Problem details → Select, from the data, each line where "list" occurs.

Saved entries
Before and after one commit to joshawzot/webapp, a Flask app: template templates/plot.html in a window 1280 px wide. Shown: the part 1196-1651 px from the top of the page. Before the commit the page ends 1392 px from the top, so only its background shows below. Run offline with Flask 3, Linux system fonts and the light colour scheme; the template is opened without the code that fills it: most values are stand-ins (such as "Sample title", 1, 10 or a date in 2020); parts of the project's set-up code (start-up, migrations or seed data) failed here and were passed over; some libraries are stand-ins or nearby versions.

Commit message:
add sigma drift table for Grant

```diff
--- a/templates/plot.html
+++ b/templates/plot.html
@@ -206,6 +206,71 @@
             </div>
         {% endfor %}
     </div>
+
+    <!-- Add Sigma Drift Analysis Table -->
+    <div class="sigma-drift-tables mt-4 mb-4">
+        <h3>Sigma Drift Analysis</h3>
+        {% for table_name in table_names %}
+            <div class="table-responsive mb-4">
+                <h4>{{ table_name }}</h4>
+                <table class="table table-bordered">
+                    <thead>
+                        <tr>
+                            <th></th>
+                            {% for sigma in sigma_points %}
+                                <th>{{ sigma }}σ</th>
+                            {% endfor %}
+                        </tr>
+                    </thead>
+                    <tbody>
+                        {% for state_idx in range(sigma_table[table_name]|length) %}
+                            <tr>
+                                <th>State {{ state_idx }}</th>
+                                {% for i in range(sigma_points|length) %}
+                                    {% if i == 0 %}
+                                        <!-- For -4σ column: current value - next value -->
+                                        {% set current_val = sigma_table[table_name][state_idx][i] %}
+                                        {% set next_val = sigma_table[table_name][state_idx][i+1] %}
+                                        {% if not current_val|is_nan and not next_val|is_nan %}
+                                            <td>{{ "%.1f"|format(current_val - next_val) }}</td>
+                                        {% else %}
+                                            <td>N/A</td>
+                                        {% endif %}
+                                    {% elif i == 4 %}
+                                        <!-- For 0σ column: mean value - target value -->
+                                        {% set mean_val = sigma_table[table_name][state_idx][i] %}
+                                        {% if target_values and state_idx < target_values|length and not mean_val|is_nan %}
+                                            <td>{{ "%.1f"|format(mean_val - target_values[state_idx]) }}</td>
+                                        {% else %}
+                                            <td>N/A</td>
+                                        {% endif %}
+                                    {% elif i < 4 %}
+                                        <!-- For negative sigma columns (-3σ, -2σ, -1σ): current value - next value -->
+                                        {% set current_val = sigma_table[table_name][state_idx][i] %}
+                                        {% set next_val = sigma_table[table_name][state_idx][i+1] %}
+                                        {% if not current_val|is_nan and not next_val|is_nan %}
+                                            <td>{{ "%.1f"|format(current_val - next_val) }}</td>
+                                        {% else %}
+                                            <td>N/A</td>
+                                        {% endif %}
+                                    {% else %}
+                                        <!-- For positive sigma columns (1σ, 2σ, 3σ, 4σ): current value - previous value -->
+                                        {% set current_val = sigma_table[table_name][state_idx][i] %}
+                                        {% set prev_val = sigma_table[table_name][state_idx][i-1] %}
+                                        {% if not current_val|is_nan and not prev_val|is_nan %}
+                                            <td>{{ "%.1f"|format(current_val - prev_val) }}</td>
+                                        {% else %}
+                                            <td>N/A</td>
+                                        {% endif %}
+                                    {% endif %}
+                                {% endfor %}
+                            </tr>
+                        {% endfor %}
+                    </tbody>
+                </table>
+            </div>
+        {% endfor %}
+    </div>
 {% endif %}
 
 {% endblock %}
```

==

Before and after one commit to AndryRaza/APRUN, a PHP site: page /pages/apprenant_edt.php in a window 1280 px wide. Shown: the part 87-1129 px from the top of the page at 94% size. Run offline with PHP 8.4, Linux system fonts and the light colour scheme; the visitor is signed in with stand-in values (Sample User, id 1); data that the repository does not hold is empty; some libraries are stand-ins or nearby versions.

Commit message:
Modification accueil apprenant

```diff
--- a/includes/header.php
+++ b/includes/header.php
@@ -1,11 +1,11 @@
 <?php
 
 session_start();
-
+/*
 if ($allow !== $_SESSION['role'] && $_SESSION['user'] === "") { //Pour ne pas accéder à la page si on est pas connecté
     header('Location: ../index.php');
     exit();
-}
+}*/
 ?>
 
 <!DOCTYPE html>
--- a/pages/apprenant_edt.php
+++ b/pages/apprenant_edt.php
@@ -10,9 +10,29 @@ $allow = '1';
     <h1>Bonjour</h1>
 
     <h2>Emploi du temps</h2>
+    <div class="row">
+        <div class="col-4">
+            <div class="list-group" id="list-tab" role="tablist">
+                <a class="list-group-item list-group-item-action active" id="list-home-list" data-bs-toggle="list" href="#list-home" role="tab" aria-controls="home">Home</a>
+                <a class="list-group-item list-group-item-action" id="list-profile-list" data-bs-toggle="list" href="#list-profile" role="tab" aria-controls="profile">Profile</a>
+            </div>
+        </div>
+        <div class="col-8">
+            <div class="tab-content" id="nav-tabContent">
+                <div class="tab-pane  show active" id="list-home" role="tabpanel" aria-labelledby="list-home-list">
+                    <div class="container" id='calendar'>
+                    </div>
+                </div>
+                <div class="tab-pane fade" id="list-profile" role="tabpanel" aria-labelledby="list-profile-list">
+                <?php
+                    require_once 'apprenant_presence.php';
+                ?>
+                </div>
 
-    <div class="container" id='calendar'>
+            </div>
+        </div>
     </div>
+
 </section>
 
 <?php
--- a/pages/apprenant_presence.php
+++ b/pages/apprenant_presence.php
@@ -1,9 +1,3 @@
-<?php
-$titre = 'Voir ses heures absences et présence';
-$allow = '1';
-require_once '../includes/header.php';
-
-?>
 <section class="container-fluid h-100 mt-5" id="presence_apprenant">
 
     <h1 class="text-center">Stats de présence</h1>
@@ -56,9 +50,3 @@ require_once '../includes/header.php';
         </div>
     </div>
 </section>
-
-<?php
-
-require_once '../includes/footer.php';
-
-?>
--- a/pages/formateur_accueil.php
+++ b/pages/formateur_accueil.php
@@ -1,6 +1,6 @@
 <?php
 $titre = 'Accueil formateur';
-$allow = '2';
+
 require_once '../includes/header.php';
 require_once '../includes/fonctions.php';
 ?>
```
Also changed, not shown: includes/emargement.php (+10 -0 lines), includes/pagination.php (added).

==

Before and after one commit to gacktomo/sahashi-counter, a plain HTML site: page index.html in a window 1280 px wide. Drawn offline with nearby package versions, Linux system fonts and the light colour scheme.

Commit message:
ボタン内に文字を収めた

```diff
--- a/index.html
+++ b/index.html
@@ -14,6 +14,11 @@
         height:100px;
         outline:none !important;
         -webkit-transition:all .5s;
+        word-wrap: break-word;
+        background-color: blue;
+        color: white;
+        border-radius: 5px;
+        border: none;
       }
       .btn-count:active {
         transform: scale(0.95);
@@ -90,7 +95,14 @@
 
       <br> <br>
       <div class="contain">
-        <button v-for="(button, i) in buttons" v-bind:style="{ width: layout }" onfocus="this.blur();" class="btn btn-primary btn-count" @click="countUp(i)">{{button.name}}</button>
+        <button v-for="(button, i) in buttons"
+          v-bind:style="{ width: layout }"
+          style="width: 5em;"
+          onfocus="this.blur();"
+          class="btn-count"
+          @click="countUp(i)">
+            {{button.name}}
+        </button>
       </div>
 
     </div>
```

Completed task →
+            <div class="list-group" id="list-tab" role="tablist">
+                <a class="list-group-item list-group-item-action active" id="list-home-list" data-bs-toggle="list" href="#list-home" role="tab" aria-controls="home">Home</a>
+                <a class="list-group-item list-group-item-action" id="list-profile-list" data-bs-toggle="list" href="#list-profile" role="tab" aria-controls="profile">Profile</a>
+                <div class="tab-pane  show active" id="list-home" role="tabpanel" aria-labelledby="list-home-list">
+                <div class="tab-pane fade" id="list-profile" role="tabpanel" aria-labelledby="list-profile-list">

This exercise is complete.